Author: Jon Carleton Messenger
Publisher: Edward Elgar Publishing
Category: Business & Economics
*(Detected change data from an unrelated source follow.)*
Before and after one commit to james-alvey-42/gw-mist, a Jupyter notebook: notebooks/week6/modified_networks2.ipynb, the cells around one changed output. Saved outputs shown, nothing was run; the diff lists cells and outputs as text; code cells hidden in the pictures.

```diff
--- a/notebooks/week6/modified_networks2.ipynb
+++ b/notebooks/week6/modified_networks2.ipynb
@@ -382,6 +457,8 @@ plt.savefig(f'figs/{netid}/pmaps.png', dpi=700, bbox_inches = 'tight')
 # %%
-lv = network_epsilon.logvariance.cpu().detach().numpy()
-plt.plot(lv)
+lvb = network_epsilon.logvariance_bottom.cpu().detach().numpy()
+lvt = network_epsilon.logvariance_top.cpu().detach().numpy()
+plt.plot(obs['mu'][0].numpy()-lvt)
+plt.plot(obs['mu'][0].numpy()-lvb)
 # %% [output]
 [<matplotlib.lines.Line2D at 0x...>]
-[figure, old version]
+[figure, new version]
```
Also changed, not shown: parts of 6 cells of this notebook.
'Work sharing' is a labour market instrument devised to distribute a reduced volume of work to the same (or similar) number of workers over a diminished period of working time in order to avoid redundancies. This fascinating and timely study presents the concept and history of work sharing and explores the complexities and trade-offs involved in its use as both a strategy for preserving jobs and a policy for increasing employment. The expert contributors examine the resurgence in the use of work sharing as a job preservation strategy via country case studies of work-sharing programmes implemented across the globe during the Great Recession of 20082009. These studies clearly illustrate that work sharing has been successful as a crisis-response measure in a number of countries. Lessons learned and their implications are presented alongside prescriptions on how to design permanent work-sharing policies that would provide appropriate incentives to generate positive effects for employment and promote a sustainable and job-rich economic recovery. This enlightening book will prove invaluable to academics, researchers, students and policymakers in the fields of labour economics, public sector economics and social policy.